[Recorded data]
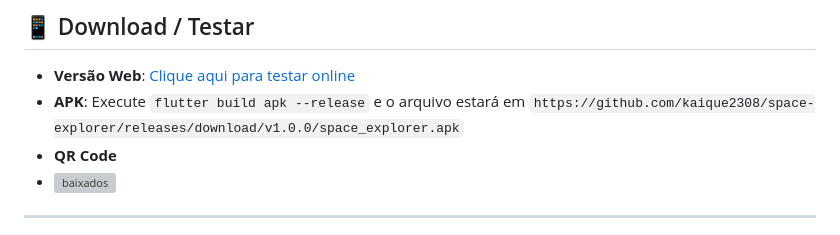
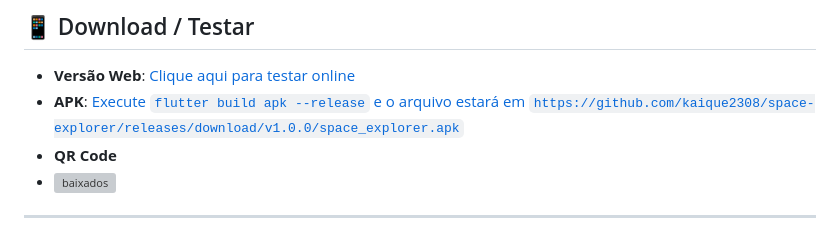
Before and after one commit to kaique2308/space-explorer, a Markdown page: README.md, the part around the change. Rendered like a GitHub page; grey boxes are pictures that could not be loaded.

```diff
--- a/README.md
+++ b/README.md
@@ -182,7 +182,7 @@ service cloud.firestore {
 ## 📱 Download / Testar
 
 - **Versão Web**: [Clique aqui para testar online](https://flutlab.io/editor/d4385550-47a5-4856-9b27-823bc67466fc)
-- **APK**: Execute `flutter build apk --release` e o arquivo estará em `https://github.com/kaique2308/space-explorer/releases/download/v1.0.0/space_explorer.apk`
+- **APK**:[ Execute `flutter build apk --release` e o arquivo estará em `https://github.com/kaique2308/space-explorer/releases/download/v1.0.0/space_explorer.apk`](https://github.com/kaique2308/space-explorer/releases/download/v1.0.0/space_explorer.apk)
 - **QR Code**
 - <img width="250" height="250" alt="baixados" src="https://github.com/user-attachments/assets/8110467c-5b7a-456e-8430-d8316a1f5d9d" />
 
```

## Exercise requirements
Taking the records above as a whole, work out how many of their lines hold the word "estará". The reply should be that number alone.

## Response to the task
2